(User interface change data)

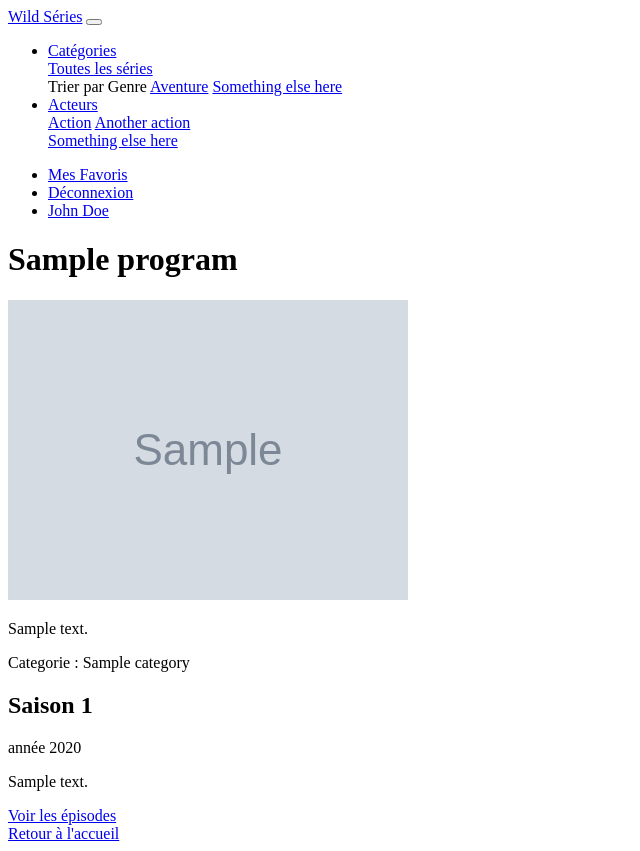
After one commit to Melusine45/queteSymfony, a Symfony app: template templates/wild/program.html.twig in a window 1280 px wide. The commit adds this page. Shown: the whole page, without its empty margins (0-640 px from the left). Run offline with Twig, Linux system fonts and the light colour scheme; the template is opened without the code that fills it: most values are stand-ins (such as "Sample title", 1, 10 or a date in 2020); grey boxes marked "Sample" are stand-in pictures; some libraries are stand-ins or nearby versions.

Commit message:
ajout lien depuis saison vers episodes

```diff
--- a/templates/navbar.html.twig
+++ b/templates/navbar.html.twig
@@ -17,7 +17,8 @@
                     <div class="dropdown-menu" aria-labelledby="navbarDropdown">
                         <a class="dropdown-item" href="{{ path('wild_index') }}" disabled="">Toutes les séries</a>
                         <div class="dropdown-divider"></div>
-                        <a class="dropdown-item" href="{{ path('wild_category') }}">Trier par Genre</a>
+                        <a class="dropdown-item" disabled="">Trier par Genre</a>
+                        <a class="dropdown-item" href="{{ path('wild_category', { 'category' : "aventure"}) }}">Aventure</a>
                         <a class="dropdown-item" href="#" disabled="">Something else here</a>
                     </div>
                 </li>
--- a/templates/wild/category.html.twig
+++ b/templates/wild/category.html.twig
@@ -12,6 +12,5 @@
             <p>Categorie : {{ program.category.name }}</p>
             {%  endfor %}
         </div>
-
     </div>
 {% endblock %}
--- a/templates/wild/index.html.twig
+++ b/templates/wild/index.html.twig
@@ -13,7 +13,7 @@
                     <h5 class="card-title">{{ loop.index }} / {{ program.title }}</h5>
                     <h6 class="card-title"> Catégorie : {{ program.category.name }}</h6>
                     <p class="card-text">{{ program.summary }}</p>
-                    <a href="#" class="btn btn-primary">En savoir plus</a>
+                    <a href="" class="btn btn-primary">En savoir plus</a>
                 </div>
             </div>
         </div>
--- /dev/null
+++ b/templates/wild/program.html.twig
@@ -0,0 +1,30 @@
+{% extends 'base.html.twig' %}
+{% block title %}{{ program.title }}{% endblock %}
+
+{% block body %}
+
+    <div class="media">
+        <!--<img class="align-self-start mr-3" src="{{program.poster}}" alt="{{ program.title }} poster">-->
+        <div class="media-body">
+            <h1 class="mt-0">{{ program.title }}</h1>
+            <img class="card-img-top" src="{{ program.poster }}" alt="{{ program.title }} poster">
+            <p>{{ program.summary }}</p>
+            <p>Categorie : {{ program.category.name }}</p>
+        </div>
+    </div>
+    <div class="media">
+        <div class="media-body">
+            {% for season in seasons %}
+                <h2 class="mt-0">Saison {{ season.number }}</h2>
+                <p>année {{ season.year }}</p>
+                <p> {{ season.description }}</p>
+                <a href="{{ path('wild_season', {id: season.id}) }}">Voir les épisodes
+                </a>
+            {%  endfor %}
+        </div>
+    </div>
+    <a href="{{ path('wild_index') }}">
+        Retour à l'accueil
+    </a>
+
+{% endblock %}
--- a/templates/wild/show.html.twig
+++ b/templates/wild/show.html.twig
@@ -11,7 +11,6 @@
             <p>Categorie : {{ program.category.name }}</p>
         </div>
     </div>
-
     <a href="{{ path('wild_index') }}">
         Retour à l'accueil
     </a>
```
Also changed, not shown: src/Controller/WildController.php (+72 -0 lines), templates/wild/season.html.twig (added, +28 -0 lines).
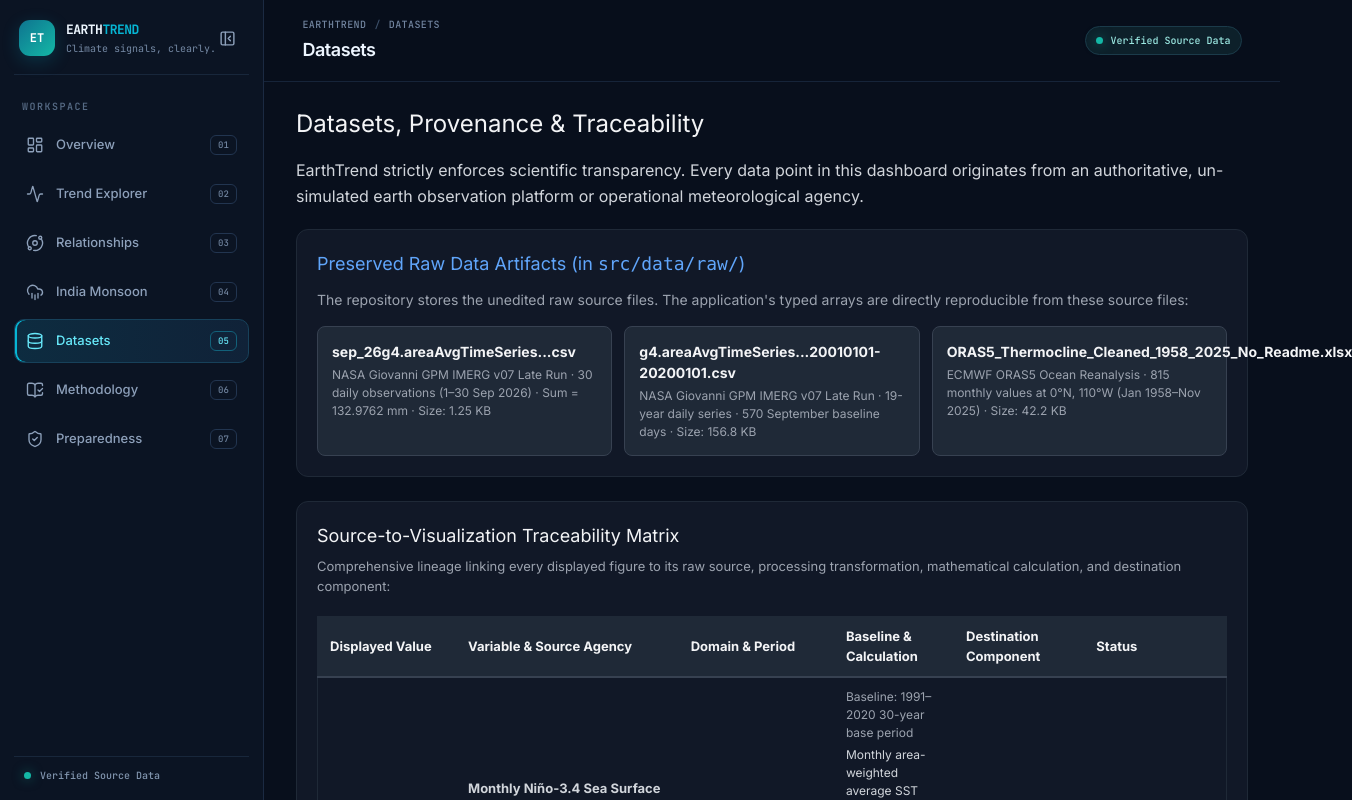
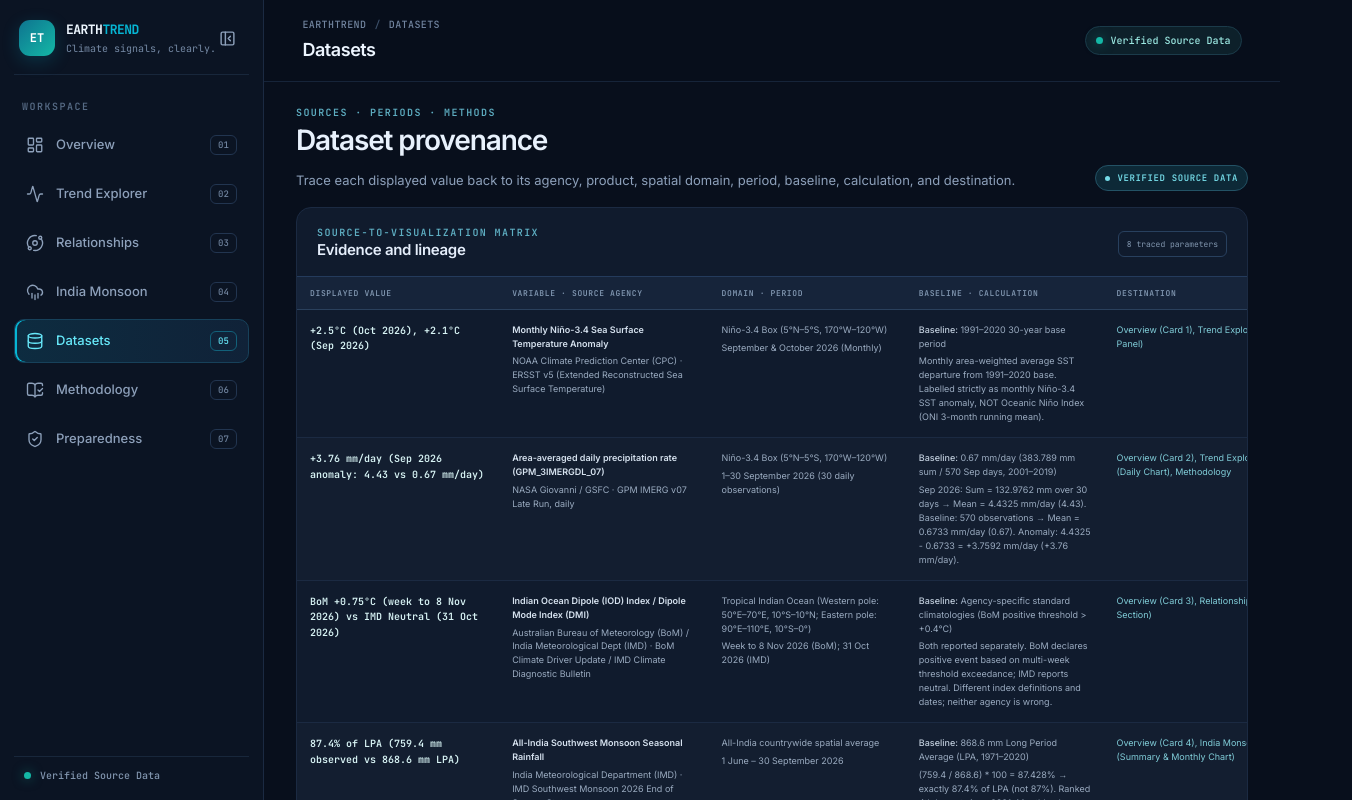
Before and after one commit to Preet-kasana205/earthtrend, a React (Vite) app: page / in a window 1280 px wide. Both pictures are taken after a click on the button "Browse source data". Shown: the top 800 px of the page, 1352 px wide, since content can reach past the window. Built offline with nearby package versions, Linux system fonts and the light colour scheme.

Commit message:
feat: make datasets provenance table the primary view

```diff
--- a/src/components/SourceTraceabilityTable.tsx
+++ b/src/components/SourceTraceabilityTable.tsx
@@ -1,81 +1,23 @@
-import React from "react";
+import "../traceability.css";
+import "../traceability.css";
 import { traceabilityData } from "../data/traceabilityData";
 
-export const SourceTraceabilityTable: React.FC = () => {
+export function SourceTraceabilityTable() {
   return (
-    <div style={{ overflowX: "auto", margin: "20px 0" }}>
-      <table
-        style={{
-          width: "100%",
-          borderCollapse: "collapse",
-          fontSize: "13px",
-          textAlign: "left",
-          background: "#111827",
-          border: "1px solid #1f2937",
-          borderRadius: "8px",
-        }}
-      >
-        <thead>
-          <tr style={{ background: "#1f2937", color: "#f3f4f6", borderBottom: "2px solid #374151" }}>
-            <th style={{ padding: "10px 12px" }}>Displayed Value</th>
-            <th style={{ padding: "10px 12px" }}>Variable & Source Agency</th>
-            <th style={{ padding: "10px 12px" }}>Domain & Period</th>
-            <th style={{ padding: "10px 12px" }}>Baseline & Calculation</th>
-            <th style={{ padding: "10px 12px" }}>Destination Component</th>
-            <th style={{ padding: "10px 12px" }}>Status</th>
-          </tr>
-        </thead>
+    <div className="trace-table-scroll" role="region" aria-label="Source to visualization traceability matrix" tabIndex={0}>
+      <table className="trace-table">
+        <thead><tr><th>Displayed value</th><th>Variable · source agency</th><th>Domain · period</th><th>Baseline · calculation</th><th>Destination</th><th>Status</th></tr></thead>
         <tbody>
           {traceabilityData.map((item, index) => {
-            const statusColor =
-              item.verificationStatus === "Verified"
-                ? "#34d399"
-                : item.verificationStatus === "Caution / Caveated"
-                ? "#fbbf24"
-                : "#60a5fa";
-
+            const tone = item.verificationStatus === "Verified" ? "verified" : item.verificationStatus === "Caution / Caveated" ? "caution" : item.verificationStatus === "Pattern-Only" ? "pattern" : "forecast";
             return (
-              <tr
-                key={index}
-                style={{
-                  borderBottom: "1px solid #1f2937",
-                  background: index % 2 === 0 ? "transparent" : "rgba(31, 41, 55, 0.3)",
-                }}
-              >
-                <td style={{ padding: "10px 12px", fontWeight: 600, color: "#f3f4f6" }}>
-                  {item.displayedValue}
-                </td>
-                <td style={{ padding: "10px 12px", color: "#d1d5db" }}>
-                  <div><b>{item.variableName}</b></div>
-                  <div style={{ color: "#9ca3af", fontSize: "12px" }}>{item.sourceAgency} ({item.productDataset})</div>
-                </td>
-                <td style={{ padding: "10px 12px", color: "#d1d5db" }}>
-                  <div>{item.spatialDomain}</div>
-                  <div style={{ color: "#9ca3af", fontSize: "12px" }}>{item.temporalPeriod}</div>
-                </td>
-                <td style={{ padding: "10px 12px", color: "#d1d5db", maxWidth: "280px" }}>
-                  <div style={{ fontSize: "12px", color: "#9ca3af" }}>Baseline: {item.climatologicalBaseline}</div>
-                  <div style={{ marginTop: "4px", fontSize: "12px" }}>{item.processingCalculation}</div>
-                </td>
-                <td style={{ padding: "10px 12px", color: "#93c5fd", fontSize: "12px" }}>
-                  {item.destinationComponent}
-                </td>
-                <td style={{ padding: "10px 12px" }}>
-                  <span
-                    style={{
-                      display: "inline-block",
-                      padding: "2px 8px",
-                      borderRadius: "4px",
-                      background: "rgba(55, 65, 81, 0.6)",
-                      color: statusColor,
-                      fontSize: "11px",
-                      fontWeight: 600,
-                      whiteSpace: "nowrap",
-                    }}
-                  >
-                    {item.verificationStatus}
-                  </span>
-                </td>
+              <tr key={`${item.variableName}-${index}`}>
+                <td className="trace-value">{item.displayedValue}</td>
+                <td><strong>{item.variableName}</strong><span>{item.sourceAgency} · {item.productDataset}</span></td>
+                <td><span>{item.spatialDomain}</span><span>{item.temporalPeriod}</span></td>
+                <td><span><b>Baseline:</b> {item.climatologicalBaseline}</span><span>{item.processingCalculation}</span></td>
+                <td className="trace-destination">{item.destinationComponent}</td>
+                <td><span className={`trace-status ${tone}`}>{item.verificationStatus}</span></td>
               </tr>
             );
           })}
@@ -83,4 +25,4 @@ export const SourceTraceabilityTable: React.FC = () => {
       </table>
     </div>
   );
-};
+}
--- a/src/pages/DatasetsPage.tsx
+++ b/src/pages/DatasetsPage.tsx
@@ -1,80 +1,39 @@
-import React from "react";
+import { Archive, ArrowDownToLine, FileSpreadsheet, FileText, FolderOpen } from "lucide-react";
 import { SourceTraceabilityTable } from "../components/SourceTraceabilityTable";
 import { ScientificCaveat } from "../components/ScientificCaveat";
 
-export const DatasetsPage: React.FC = () => {
+const sourceFiles = [
+  { name: "sep_26g4.areaAvgTimeSeries.GPM_3IMERGDL_07_precipitation.20260901-20260930.170W_5S_120W_5N.csv", kind: "NASA Giovanni CSV", description: "Daily GPM IMERG v07 precipitation · 1–30 September 2026 · 170°W–120°W, 5°S–5°N" },
+  { name: "g4.areaAvgTimeSeries.GPM_3IMERGDL_07_precipitation.20010101-20200101.170W_5S_120W_5N.csv", kind: "NASA Giovanni CSV", description: "Daily GPM IMERG v07 precipitation · September baseline source spanning 2001–2019" },
+  { name: "ORAS5_Thermocline_Cleaned_1958_2025_No_Readme.xlsx", kind: "ECMWF ORAS5 workbook", description: "Monthly depth of 20°C isotherm source values · 0°N, 110°W · Jan 1958–Nov 2025" },
+];
+
+export function DatasetsPage() {
   return (
-    <section>
-      <h2 style={{ fontSize: "24px", color: "#f3f4f6", margin: "0 0 16px 0" }}>
-        Datasets, Provenance & Traceability
-      </h2>
-      <p style={{ color: "#d1d5db", lineHeight: 1.6, marginBottom: "20px" }}>
-        EarthTrend strictly enforces scientific transparency. Every data point in this dashboard originates from an authoritative, un-simulated earth observation platform or operational meteorological agency.
-      </p>
-
-      {/* Raw Data Storage & Preservation */}
-      <div style={{ background: "#111827", padding: "20px", borderRadius: "12px", border: "1px solid #1f2937", marginBottom: "24px" }}>
-        <h3 style={{ margin: "0 0 12px 0", color: "#60a5fa", fontSize: "18px" }}>
-          Preserved Raw Data Artifacts (in <code>src/data/raw/</code>)
-        </h3>
-        <p style={{ color: "#9ca3af", fontSize: "14px", marginBottom: "16px" }}>
-          The repository stores the unedited raw source files. The application's typed arrays are directly reproducible from these source files:
-        </p>
-
-        <div style={{ display: "grid", gridTemplateColumns: "repeat(auto-fit, minmax(280px, 1fr))", gap: "12px" }}>
-          <div style={{ background: "#1f2937", padding: "14px", borderRadius: "8px", border: "1px solid #374151" }}>
-            <div style={{ fontWeight: "bold", color: "#f3f4f6", fontSize: "14px" }}>
-              sep_26g4.areaAvgTimeSeries...csv
-            </div>
-            <div style={{ fontSize: "12px", color: "#9ca3af", marginTop: "4px" }}>
-              NASA Giovanni GPM IMERG v07 Late Run · 30 daily observations (1–30 Sep 2026) · Sum = 132.9762 mm · Size: 1.25 KB
-            </div>
-          </div>
-
-          <div style={{ background: "#1f2937", padding: "14px", borderRadius: "8px", border: "1px solid #374151" }}>
-            <div style={{ fontWeight: "bold", color: "#f3f4f6", fontSize: "14px" }}>
-              g4.areaAvgTimeSeries...20010101-20200101.csv
-            </div>
-            <div style={{ fontSize: "12px", color: "#9ca3af", marginTop: "4px" }}>
-              NASA Giovanni GPM IMERG v07 Late Run · 19-year daily series · 570 September baseline days · Size: 156.8 KB
-            </div>
-          </div>
-
-          <div style={{ background: "#1f2937", padding: "14px", borderRadius: "8px", border: "1px solid #374151" }}>
-            <div style={{ fontWeight: "bold", color: "#f3f4f6", fontSize: "14px" }}>
-              ORAS5_Thermocline_Cleaned_1958_2025_No_Readme.xlsx
-            </div>
-            <div style={{ fontSize: "12px", color: "#9ca3af", marginTop: "4px" }}>
-              ECMWF ORAS5 Ocean Reanalysis · 815 monthly values at 0°N, 110°W (Jan 1958–Nov 2025) · Size: 42.2 KB
-            </div>
-          </div>
-        </div>
+    <section className="page-section datasets-page">
+      <div className="page-intro">
+        <div><div className="eyebrow">Sources · periods · methods</div><h2>Dataset provenance</h2><p>Trace each displayed value back to its agency, product, spatial domain, period, baseline, calculation, and destination.</p></div>
+        <span className="badge"><span className="badge-dot" />Verified Source Data</span>
       </div>
 
-      {/* Complete Traceability Matrix */}
-      <div style={{ background: "#111827", padding: "20px", borderRadius: "12px", border: "1px solid #1f2937", marginBottom: "20px" }}>
-        <h3 style={{ margin: "0 0 8px 0", color: "#f3f4f6", fontSize: "18px" }}>
-          Source-to-Visualization Traceability Matrix
-        </h3>
-        <p style={{ color: "#9ca3af", fontSize: "13px", marginBottom: "16px" }}>
-          Comprehensive lineage linking every displayed figure to its raw source, processing transformation, mathematical calculation, and destination component:
-        </p>
+      <section className="surface traceability-surface">
+        <div className="traceability-heading"><div><div className="eyebrow">Source-to-visualization matrix</div><h3 className="surface-title">Evidence and lineage</h3></div><span className="trace-count mono">8 traced parameters</span></div>
         <SourceTraceabilityTable />
-      </div>
+      </section>
 
-      {/* Temporal Freeze Notice */}
-      <div style={{ background: "#1f2937", borderLeft: "4px solid #f59e0b", padding: "16px", borderRadius: "0 8px 8px 0" }}>
-        <div style={{ fontWeight: "bold", color: "#fbbf24", marginBottom: "6px" }}>
-          Dataset Freeze & Backend Scope Notice
+      <section className="raw-manifest surface surface-pad">
+        <div className="manifest-header"><div><div className="eyebrow">Preserved original inputs</div><h3 className="surface-title">Raw files</h3><p className="surface-subtitle">Original CSV and XLSX files remain unchanged in <code>src/data/raw/</code>.</p></div><div className="manifest-icon"><Archive size={19} /></div></div>
+        <div className="raw-file-list">
+          {sourceFiles.map((file, index) => {
+            const Icon = index === 2 ? FileSpreadsheet : FileText;
+            return <article key={file.name} className="raw-file-row"><span className="raw-file-icon"><Icon size={17} /></span><div className="raw-file-copy"><strong>{file.name}</strong><span>{file.description}</span></div><span className="raw-file-kind">{file.kind}</span></article>;
+          })}
         </div>
-        <p style={{ color: "#e5e7eb", fontSize: "14px", margin: 0, lineHeight: 1.5 }}>
-          All observational datasets were frozen on <b>13 November 2026</b> for the NASA Space Apps Challenge. This repository contains no backend server or streaming APIs; where a continuous live observational series is unavailable in official repositories (such as post-2025 ORAS5 reanalysis), the interface displays <code>Data unavailable</code> rather than synthetic demo points.
-        </p>
-      </div>
+        <div className="reproducibility-note"><FolderOpen size={15} /><span>Typed chart modules are reproducible from these source files with <code>python scripts/extractChartData.py</code>. The extraction check reports any raw-source mismatch before chart use.</span><ArrowDownToLine size={15} /></div>
+      </section>
 
-      <ScientificCaveat significanceNotAssessed={true}>
-        Significance not assessed: Metadata documentation confirms observational provenance and baseline integrity.
-      </ScientificCaveat>
+      <div className="data-freeze-note"><strong>Data freeze · 13 November 2026</strong><span>This application serves the preserved, locally bundled observations and documented headline values. It does not use demo series or a backend feed.</span></div>
+      <ScientificCaveat>Significance not assessed. Provenance and deterministic calculation checks do not constitute a statistical significance test.</ScientificCaveat>
     </section>
   );
-};
+}
--- /dev/null
+++ b/src/traceability.css
@@ -0,0 +1,42 @@
+.datasets-page { gap:16px; }
+.traceability-surface { overflow:hidden; }
+.traceability-heading { display:flex; align-items:center; justify-content:space-between; gap:15px; padding:18px 20px 14px; }
+.trace-count { padding:6px 8px; border:1px solid #28405e; border-radius:6px; color:#8398b1; font-size:8px; }
+.trace-table-scroll { overflow:auto; outline:none; }
+.trace-table-scroll:focus-visible { box-shadow:inset 0 0 0 2px #06b6d4; }
+.trace-table { width:100%; min-width:1120px; border-collapse:collapse; text-align:left; font-size:9px; }
+.trace-table thead { position:sticky; top:0; z-index:1; background:#16243a; }
+.trace-table th { padding:11px 13px; border-top:1px solid #243b5c; border-bottom:1px solid #2a405c; color:#8197b1; font:600 8px var(--mono); letter-spacing:.08em; text-transform:uppercase; }
+.trace-table td { max-width:260px; padding:13px; border-bottom:1px solid #1b2a42; color:#9aabc0; vertical-align:top; line-height:1.55; }
+.trace-table tbody tr:nth-child(even) { background:#ffffff04; }
+.trace-table tbody tr:hover { background:#1c304820; }
+.trace-table td strong { display:block; color:#d6e2ef; font-size:9px; font-weight:600; }
+.trace-table td span { display:block; margin-top:4px; }
+.trace-table td span:first-child { margin-top:0; }
+.trace-table td span b { color:#c1cedd; font-weight:500; }
+.trace-table .trace-value { color:#d8f4f5; font:600 10px/1.55 var(--mono); }
+.trace-table .trace-destination { color:#80cdd8; }
+.trace-status { display:inline-flex !important; width:fit-content; margin-top:0 !important; padding:4px 6px; border:1px solid currentColor; border-radius:6px; font:500 7px var(--mono); white-space:nowrap; }
+.trace-status.verified { color:#48c8a6; background:#103027; }
+.trace-status.caution { color:#e4bf5b; background:#2c2513; }
+.trace-status.pattern { color:#58cde1; background:#102833; }
+.trace-status.forecast { color:#aaa0ef; background:#201e38; }
+.raw-manifest { display:grid; gap:16px; }
+.manifest-header { display:flex; justify-content:space-between; align-items:center; }
+.manifest-header h3 { margin-top:5px; }
+.manifest-icon { display:grid; place-items:center; width:38px; height:38px; border:1px solid #253e5a; border-radius:11px; color:#74c9d5; background:#11273a; }
+.raw-file-list { display:grid; }
+.raw-file-row { display:grid; grid-template-columns:34px minmax(0,1fr) 145px; align-items:center; gap:12px; padding:13px 0; border-top:1px solid #1d2e45; }
+.raw-file-icon { display:grid; place-items:center; width:32px; height:32px; border:1px solid #263e58; border-radius:9px; background:#0e1d2e; color:#69c7d7; }
+.raw-file-copy { min-width:0; }
+.raw-file-copy strong { display:block; overflow-wrap:anywhere; color:#dce7f4; font:500 9px var(--mono); }
+.raw-file-copy span { display:block; margin-top:5px; color:#8194aa; font-size:9px; line-height:1.5; }
+.raw-file-kind { color:#6f839a; font:500 8px var(--mono); text-align:right; }
+.reproducibility-note { display:flex; align-items:flex-start; gap:9px; padding:11px 12px; border:1px solid #214554; border-radius:9px; background:#0e202b; color:#91a9ba; font-size:9px; line-height:1.6; }
+.reproducibility-note svg { flex:0 0 auto; color:#58c7d4; }
+.reproducibility-note svg:last-child { margin-left:auto; }
+.reproducibility-note code { color:#6fdae4; font:500 8px var(--mono); }
+.data-freeze-note { display:grid; gap:5px; padding:14px 16px; border:1px solid #3e3b2b; border-radius:10px; background:#181a18; }
+.data-freeze-note strong { color:#e8ca70; font:600 9px var(--mono); text-transform:uppercase; letter-spacing:.07em; }
+.data-freeze-note span { color:#a99e7e; font-size:9px; line-height:1.6; }
+@media(max-width:620px) { .raw-file-row { grid-template-columns:34px minmax(0,1fr); } .raw-file-kind { grid-column:2; text-align:left; } }
```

Exercise details:
Go through the records and gather the lines that hold "auto".

Exercise answer:
-    <div style={{ overflowX: "auto", margin: "20px 0" }}>
-        <div style={{ display: "grid", gridTemplateColumns: "repeat(auto-fit, minmax(280px, 1fr))", gap: "12px" }}>
+.trace-table-scroll { overflow:auto; outline:none; }
+.reproducibility-note svg { flex:0 0 auto; color:#58c7d4; }
+.reproducibility-note svg:last-child { margin-left:auto; }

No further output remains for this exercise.